Professionals are looking for individuals who are not only academically or professionally trained, but are also equipped with IT “soft skills”—the general skills needed to be a successful employee. Mark Shacklett of TechRepublic says “…human interaction and soft skills areas are as much in demand in IT as they were ten years ago. It is why, when I talk with CIOs, that they point to several key areas where they want to see soft skills from their managers and their new hires.” Four important skill areas include, according to Shackle, strong written and oral communication skills, the ability to recognize the human element of projects, the ability to collaborate and the skills to provide project visibility.
Eric P. Bloom, former CIO and president of Manager Mechanics LLC, offers 10 soft skills for those in the IT industry:
1. Negotiation skills: This will be of value when facilitating negotiations between IT and business users, you and IT regarding development resources, and you and the business users trying to minimize project scope creep.
2. Active listening: This will be of great value when trying to collect business requirements, provide quality internal client service, and when gathering information for status reports.
3. Dealing with conflict: This will be of value when IT and users disagree and/or when deadlines are being missed and tensions are running high.
4. Quality client service techniques: As a representative of the IT community, providing quality client service to the business users you support is critical to your job performance and career advancement.
5. Decision making: There are many formalized decision making techniques, such as a decision matrix, that can help you make quality, business appropriate, and defendable decisions that can help you to best service your internal clients and maximize your job performance.
6. Problem solving: Like decision making, there are formalized problem solving techniques, such as Five Whys and Brainstorming that can help you discover a problem’s root cause and define potential solutions.
7. Strategic thinking: Very often a business analyst must think outside-the-box to find innovative business solutions that meet their internal client’s needs.

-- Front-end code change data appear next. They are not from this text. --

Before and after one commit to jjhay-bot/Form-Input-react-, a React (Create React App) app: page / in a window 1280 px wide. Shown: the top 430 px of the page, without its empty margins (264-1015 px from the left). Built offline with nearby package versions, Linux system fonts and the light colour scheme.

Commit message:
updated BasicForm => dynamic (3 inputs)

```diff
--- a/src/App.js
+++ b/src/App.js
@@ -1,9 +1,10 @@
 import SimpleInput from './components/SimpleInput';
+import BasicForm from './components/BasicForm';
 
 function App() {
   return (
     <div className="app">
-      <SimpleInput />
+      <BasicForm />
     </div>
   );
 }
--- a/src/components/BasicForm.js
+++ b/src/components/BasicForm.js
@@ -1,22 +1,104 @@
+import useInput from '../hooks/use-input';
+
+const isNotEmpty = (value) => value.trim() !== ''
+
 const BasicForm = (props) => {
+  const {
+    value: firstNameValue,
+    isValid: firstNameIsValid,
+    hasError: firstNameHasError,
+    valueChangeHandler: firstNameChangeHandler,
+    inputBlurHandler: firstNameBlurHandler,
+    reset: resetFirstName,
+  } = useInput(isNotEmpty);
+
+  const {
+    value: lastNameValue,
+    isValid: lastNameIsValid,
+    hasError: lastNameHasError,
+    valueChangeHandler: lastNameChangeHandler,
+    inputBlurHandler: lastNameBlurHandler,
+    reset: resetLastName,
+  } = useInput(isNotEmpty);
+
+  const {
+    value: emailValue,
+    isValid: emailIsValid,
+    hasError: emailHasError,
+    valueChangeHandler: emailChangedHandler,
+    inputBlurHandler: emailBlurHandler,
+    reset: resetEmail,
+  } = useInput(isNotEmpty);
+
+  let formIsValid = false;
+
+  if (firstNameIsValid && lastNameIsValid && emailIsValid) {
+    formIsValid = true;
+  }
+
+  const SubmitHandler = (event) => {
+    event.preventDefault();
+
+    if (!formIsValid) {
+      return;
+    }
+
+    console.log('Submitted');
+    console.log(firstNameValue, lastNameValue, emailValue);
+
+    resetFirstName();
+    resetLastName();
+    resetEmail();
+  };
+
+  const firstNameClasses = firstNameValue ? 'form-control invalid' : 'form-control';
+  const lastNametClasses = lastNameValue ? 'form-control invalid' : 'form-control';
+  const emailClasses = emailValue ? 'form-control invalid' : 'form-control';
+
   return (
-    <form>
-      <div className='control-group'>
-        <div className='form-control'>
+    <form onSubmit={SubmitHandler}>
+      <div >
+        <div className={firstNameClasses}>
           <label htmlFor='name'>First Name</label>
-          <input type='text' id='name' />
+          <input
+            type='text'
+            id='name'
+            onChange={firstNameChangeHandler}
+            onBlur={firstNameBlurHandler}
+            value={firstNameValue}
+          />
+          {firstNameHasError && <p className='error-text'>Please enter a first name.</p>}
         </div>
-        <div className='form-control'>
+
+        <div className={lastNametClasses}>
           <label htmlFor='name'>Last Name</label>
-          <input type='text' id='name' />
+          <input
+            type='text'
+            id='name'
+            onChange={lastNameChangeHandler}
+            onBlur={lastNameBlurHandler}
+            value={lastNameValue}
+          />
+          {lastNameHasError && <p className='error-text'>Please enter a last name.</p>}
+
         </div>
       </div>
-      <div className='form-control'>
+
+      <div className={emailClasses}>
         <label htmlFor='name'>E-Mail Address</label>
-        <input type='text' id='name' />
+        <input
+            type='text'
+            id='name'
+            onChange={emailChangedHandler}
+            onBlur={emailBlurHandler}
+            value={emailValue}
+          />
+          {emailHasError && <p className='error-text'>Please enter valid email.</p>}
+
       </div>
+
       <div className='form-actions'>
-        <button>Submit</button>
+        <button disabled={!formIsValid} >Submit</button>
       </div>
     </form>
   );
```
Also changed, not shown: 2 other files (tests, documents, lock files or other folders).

An understanding of strategic thinking techniques can help facilitate this process.
8. Technical writing: A key role of business analysis is the creation of business requirement specifications and other forms of documentation. Your ability to develop coherent, informative, and usable documents is a requirement for professional success.
9. Presentation and public speaking: Don’t underestimate the value of creating and delivering quality presentations on topics such as application designs, project status, and business requirements. Generally speaking, the people listening to your presentations are senior IT and business management people. Your ability to impress them with your presentation could have a significant effect on your career growth.

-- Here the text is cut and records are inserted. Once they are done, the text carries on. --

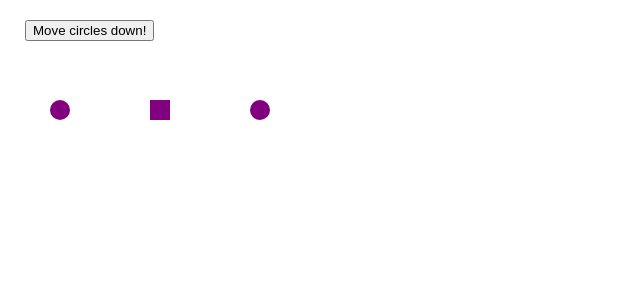
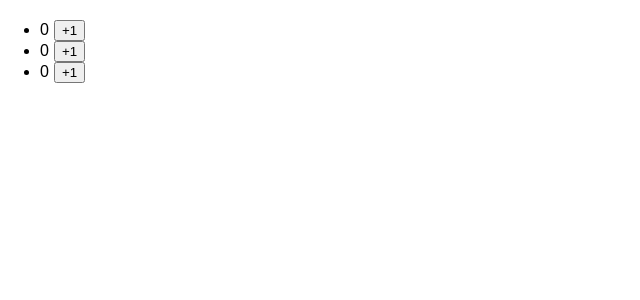
Before and after one commit to Pironeer-1/LeeJihyeon, a React (Create React App) app in the folder React_Master_04_07/: page / in a window 1280 px wide. Shown: the top 300 px of the page, without its empty margins (0-640 px from the left). Built offline with nearby package versions, Linux system fonts and the light colour scheme.

Commit message:
[Update]React_Master_04_07_05

```diff
--- a/React_Master_04_07/src/App.js
+++ b/React_Master_04_07/src/App.js
@@ -65,56 +65,95 @@
 //     );
 // }
 
+// import {useState} from 'react';
+//
+// let initialShapes = [
+//     {id: 0, type: 'circle', x: 50, y: 100},
+//     {id: 1, type: 'square', x: 150, y: 100},
+//     {id: 2, type: 'circle', x: 250, y: 100},
+// ];
+//
+// export default function ShapeEditor() {
+//     const [shapes, setShapes] = useState(
+//         initialShapes
+//     );
+//
+//     function handleClick() {
+//         const nextShapes = shapes.map(shape => {
+//             if (shape.type === 'square') {
+//                 // No change
+//                 return shape;
+//             } else {
+//                 // Return a new circle 50px below
+//                 return {
+//                     ...shape,
+//                     y: shape.y + 50,
+//                 };
+//             }
+//         });
+//         // Re-render with the new array
+//         setShapes(nextShapes);
+//     }
+//
+//     return (
+//         <>
+//             <button onClick={handleClick}>
+//                 Move circles down!
+//             </button>
+//             {shapes.map(shape => (
+//                 <div
+//                     key={shape.id}
+//                     style={{
+//                         background: 'purple',
+//                         position: 'absolute',
+//                         left: shape.x,
+//                         top: shape.y,
+//                         borderRadius:
+//                             shape.type === 'circle'
+//                                 ? '50%' : '',
+//                         width: 20,
+//                         height: 20,
+//                     }}/>
+//             ))}
+//         </>
+//     );
+// }
+
 import {useState} from 'react';
 
-let initialShapes = [
-    {id: 0, type: 'circle', x: 50, y: 100},
-    {id: 1, type: 'square', x: 150, y: 100},
-    {id: 2, type: 'circle', x: 250, y: 100},
+let initialCounters = [
+    0, 0, 0
 ];
 
-export default function ShapeEditor() {
-    const [shapes, setShapes] = useState(
-        initialShapes
+export default function CounterList() {
+    const [counters, setCounters] = useState(
+        initialCounters
     );
 
-    function handleClick() {
-        const nextShapes = shapes.map(shape => {
-            if (shape.type === 'square') {
-                // No change
-                return shape;
+    function handleIncrementClick(index) {
+        const nextCounters = counters.map((c, i) => {
+            if (i === index) {
+                // Increment the clicked counter
+                return c + 1;
             } else {
-                // Return a new circle 50px below
-                return {
-                    ...shape,
-                    y: shape.y + 50,
-                };
+                // The rest haven't changed
+                return c;
             }
         });
-        // Re-render with the new array
-        setShapes(nextShapes);
+        setCounters(nextCounters);
     }
 
     return (
-        <>
-            <button onClick={handleClick}>
-                Move circles down!
-            </button>
-            {shapes.map(shape => (
-                <div
-                    key={shape.id}
-                    style={{
-                        background: 'purple',
-                        position: 'absolute',
-                        left: shape.x,
-                        top: shape.y,
-                        borderRadius:
-                            shape.type === 'circle'
-                                ? '50%' : '',
-                        width: 20,
-                        height: 20,
-                    }}/>
+        <ul>
+            {counters.map((counter, i) => (
+                <li key={i}>
+                    {counter}
+                    <button onClick={() => {
+                        handleIncrementClick(i);
+                    }}>+1
+                    </button>
+                </li>
             ))}
-        </>
+        </ul>
     );
 }
```
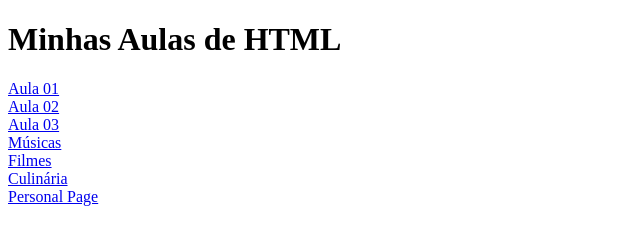
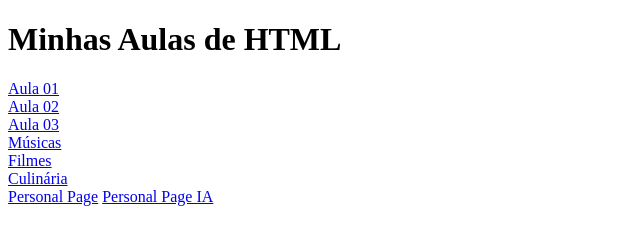
Before and after one commit to mariaeduarda-23/aula-fundamentos-html, a plain HTML site: page index.html in a window 1280 px wide. Shown: the whole page, without its empty margins (0-640 px from the left). Drawn offline with Linux system fonts and the light colour scheme.

Commit message:
atualizações

```diff
--- a/index.html
+++ b/index.html
@@ -14,6 +14,7 @@
     <a href="filmes.html">Filmes</a><br>
     <a href="culinaria.html">Culinária</a><br>
     <a href="personal_page.html">Personal Page</a>
+    <a href="personal_page_ia.html">Personal Page IA</a>
 
 </body>
 </html>
```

10. Team building: As a business analyst, you may be required to lead formalized and/or ad hoc teams. Your ability to structure, coordination, and lead these teams can not only make you more successful in your current role, but position you for future IT senior positions.

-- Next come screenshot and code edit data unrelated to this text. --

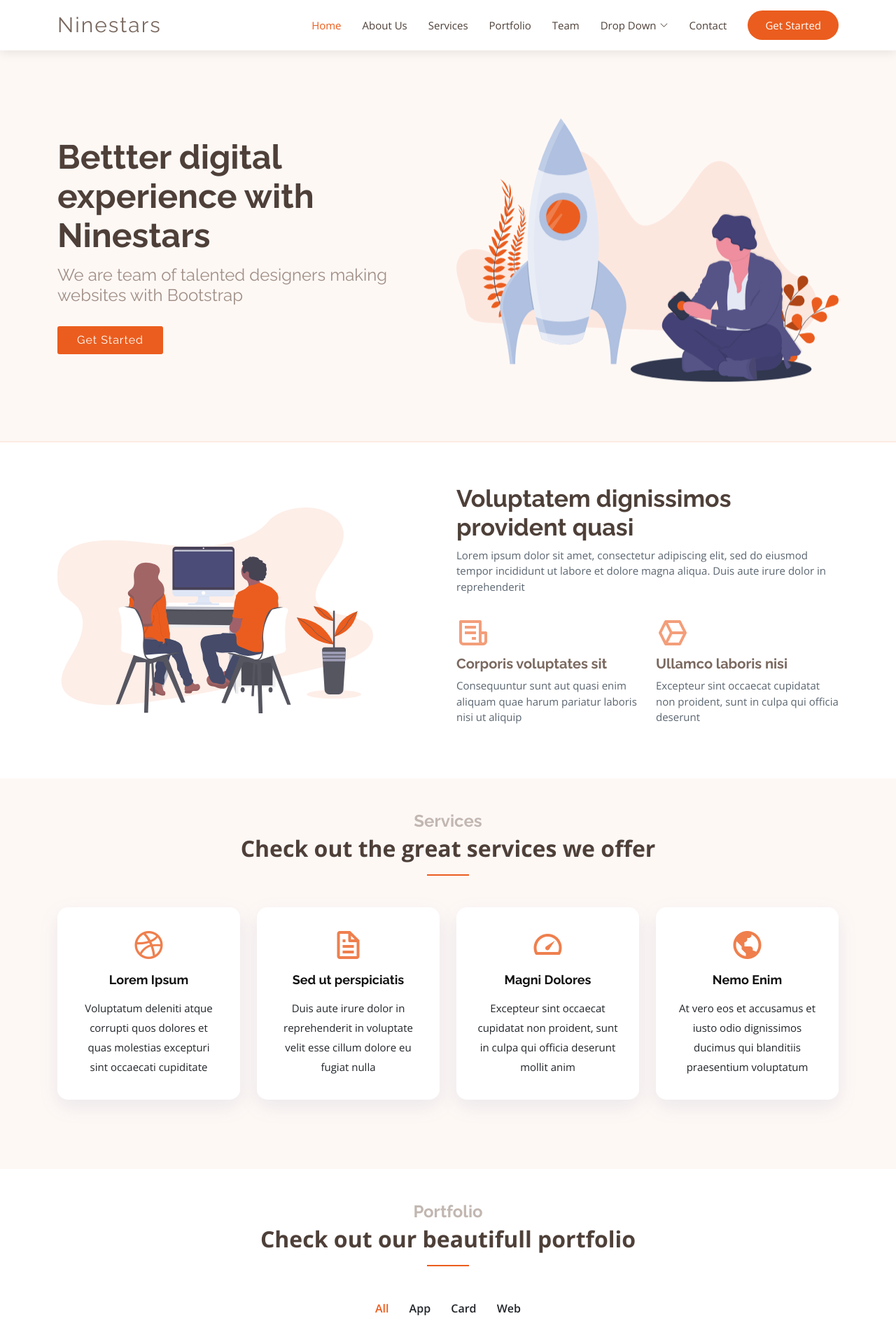
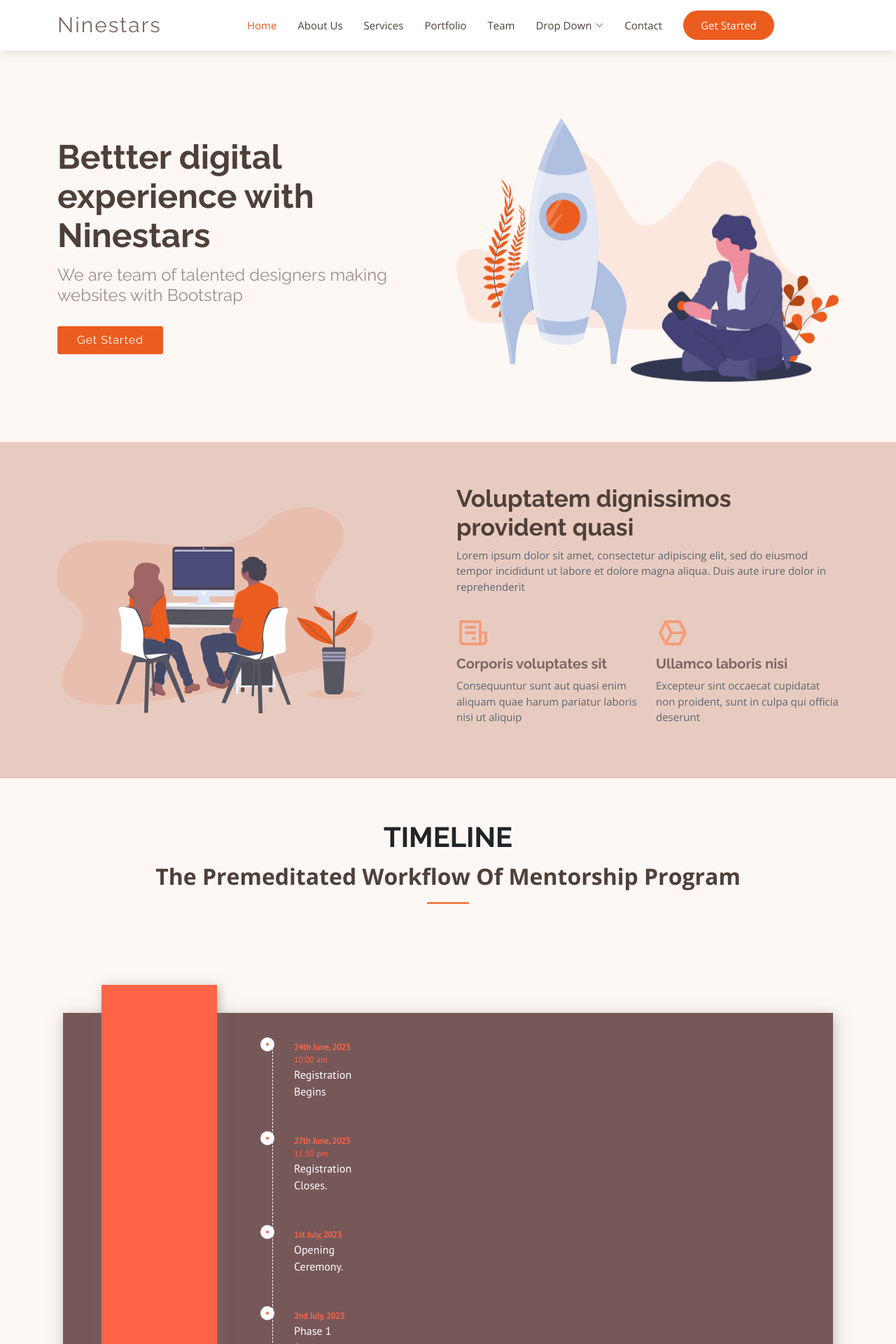
Before and after one commit to techhub-community/csoc_platform, a Django app: template templates/index.html in a window 1280 px wide. Shown: the top 1920 px of the page at 70% size. Run offline with Django 3.2, Linux system fonts and the light colour scheme; the template is opened without the code that fills it, so the values that code supplies are empty; some libraries are stand-ins or nearby versions.

Commit message:
timeline updated

```diff
--- a/templates/index.html
+++ b/templates/index.html
@@ -26,6 +26,8 @@
 
   <!-- Template Main CSS File -->
   <link href="assets/css/style.css" rel="stylesheet">
+ <!--Timeline css-->
+  <link rel="stylesheet" href="timeline.css">
 
   <!-- =======================================================
   * Template Name: Ninestars
@@ -134,9 +136,104 @@
       </div>
     </section><!-- End About Section -->
 
+
+<!--TIMELINE SECTION-->
+
+<section id="services" class="services section-bg">
+  <div class="container" data-aos="fade-up">
+
+    <div class="section-title">
+      <h1><b>TIMELINE</b></h1>
+      <p>The Premeditated Workflow Of Mentorship Program</p>
+    </div>
+    <div class="container-timeline">
+
+      <div class="box">
+        <div class="container-3">
+          <span class="icon"><i class="fa fa-search"></i></span>
+          <!--<input type="search" id="search" placeholder="Search..." />-->
+        </div>
+      </div>
+
+      <div class="leftbox">
+        <nav>
+          <a id="dashboard"><i class="fas fa-tachometer-alt"></i></a>
+          <a id="profile"> <i class="fas fa-user"></i> </a>
+          <a id="settings"> <i class="fas fa-cog"></i> </a>
+          <a id="messages"> <i class="fas fa-comments"></i> </a>
+          <a id="notification"> <i class="fas fa-bell"></i> </a>
+        </nav>
+      </div>
+      <div class="rightbox">
+        <div class="rb-container">
+          <ul class="rb">
+            <li class="rb-item" ng-repeat="itembx">
+              <div class="timestamp">
+                <b>24th June, 2023</b><b></b><br> 10:00 am
+              </div>
+              <div class="item-title">Registration Begins</div>
+
+            </li>
+            <li class="rb-item" ng-repeat="itembx">
+              <div class="timestamp">
+                <b>27th June, 2023</b><br> 11:30 pm
+              </div>
+              <div class="item-title">Registration Closes.</div>
+
+            </li>
+
+            <li class="rb-item" ng-repeat="itembx">
+              <div class="timestamp">
+                <b>1st July, 2023</b><br>
+              </div>
+              <div class="item-title">Opening Ceremony.</div>
+
+            </li>
+
+            <li class="rb-item" ng-repeat="itembx">
+              <div class="timestamp">
+                <b>2nd July, 2023</b><br>
+              </div>
+              <div class="item-title">Phase 1 Begins.</div>
+
+            </li>
+
+
+            <li class="rb-item" ng-repeat="itembx">
+              <div class="timestamp">
+                <b>31st Aug, 2023</b><br>
+              </div>
+              <div class="item-title">Phase 1 ends.<br><br></div>
+
+            </li>
+
+
+            <li class="rb-item" ng-repeat="itembx">
+              <div class="timestamp">
+                <b>Will Be Updated Soon</b><br>
+              </div>
+              <div class="item-title">Phase 2  (Locked)    <svg xmlns="http://www.w3.org/2000/svg" fill="#ffffff" width="24" height="24" viewBox="0 0 24 24"><path d="M18 10v-4c0-3.313-2.687-6-6-6s-6 2.687-6 6v4h-3v14h18v-14h-3zm-5 7.723v2.277h-2v-2.277c-.595-.347-1-.984-1-1.723 0-1.104.896-2 2-2s2 .896 2 2c0 .738-.404 1.376-1 1.723zm-5-7.723v-4c0-2.206 1.794-4 4-4 2.205 0 4 1.794 4 4v4h-8z"/></svg></div>
+
+            </li>
+
+          </ul>
+
+        </div>
+      </div>
+    </div>
+
+
+
+</div>
+</section>
+
     <!-- ======= Services Section ======= -->
+    <!--
     <section id="services" class="services section-bg">
       <div class="container" data-aos="fade-up">
+
+
+
 
         <div class="section-title">
           <h2>Services</h2>
@@ -179,7 +276,8 @@
         </div>
 
       </div>
-    </section><!-- End Services Section -->
+    </section> -->
+    <!-- End Services Section -->
 
     <!-- ======= Portfolio Section ======= -->
     <section id="portfolio" class="portfolio">
--- /dev/null
+++ b/templates/timeline.css
@@ -0,0 +1,135 @@
+@import url("https://fonts.googleapis.com/css2?family=PT+Sans&display=swap");
+
+body {
+  background: #e8cbc0;
+}
+
+.container-timeline {
+  background: #775858;
+  width: 1100px;
+  height: 800px;
+  margin: 0 auto;
+  position: relative;
+  margin-top: 10%;
+  box-shadow: 2px 5px 20px rgba(119, 119, 119, 0.5);
+}
+
+.leftbox {
+  top: -5%;
+  left: 5%;
+  position: absolute;
+  width: 15%;
+  height: 110%;
+  background-color: #FF6347;
+  box-shadow: 3px 3px 15px rgba(119, 119, 119, 0.5);
+}
+
+nav {
+  margin: 2.6em auto;
+}
+
+nav a {
+  list-style: none;
+  padding: 35px;
+  color: #232931;
+  font-size: 1.1em;
+  display: block;
+  transition: all 0.5s ease-in-out;
+}
+
+.rightbox {
+  padding: 0em 34rem 0em 0em;
+  height: 100%;
+}
+
+.rb-container {
+  font-family: "PT Sans", sans-serif;
+  width: 50%;
+  margin: auto;
+  display: block;
+  position: relative;
+}
+
+.rb-container ul.rb {
+  margin: 2.5em 0;
+  padding: 0;
+  display: inline-block;
+}
+
+.rb-container ul.rb li {
+  list-style: none;
+  margin: auto;
+  margin-left: 10em;
+  min-height: 50px;
+  border-left: 1px dashed #fff;
+  padding: 0 0 50px 30px;
+  position: relative;
+}
+
+.rb-container ul.rb li:last-child {
+  border-left: 0;
+}
+
+.rb-container ul.rb li::before {
+  position: absolute;
+  left: -18px;
+  top: -5px;
+  content: " ";
+  border: 8px solid rgba(255, 255, 255, 1);
+  border-radius: 500%;
+  background:  #FF6347;
+  height: 20px;
+  width: 20px;
+  transition: all 500ms ease-in-out;
+}
+
+.rb-container ul.rb li:hover::before {
+  border-color: #232931;
+  transition: all 1000ms ease-in-out;
+}
+
+ul.rb li .timestamp {
+  color:  #FF6347;
+  position: relative;
+  width: 100px;
+  font-size: 12px;
+}
+
+.item-title {
+  color: #fff;
+}
+
+.container-3 {
+  width: 5em;
+  vertical-align: right;
+  white-space: nowrap;
+  position: absolute;
+}
+
+.container-3 input#search {
+  width: 150px;
+  height: 30px;
+  background: #fbfbfb;
+  border: none;
+  font-size: 10pt;
+  color: #262626;
+  -webkit-border-radius: 5px;
+  -moz-border-radius: 5px;
+  border-radius: 5px;
+  margin: 0.9em 0 0 28.5em;
+  box-shadow: 3px 3px 15px rgba(119, 119, 119, 0.5);
+}
+
+.container-3 .icon {
+  margin: 1.3em 3em 0 31.5em;
+  position: absolute;
+  width: 150px;
+  height: 30px;
+  z-index: 1;
+  color: #4f5b66;
+}
+/*
+input::placeholder {
+  padding: 50em 50em 10em 10em;
+  color: #681308;
+}*/
```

Developing these skills can enhance your appeal as a job candidate and increase productivity once employed.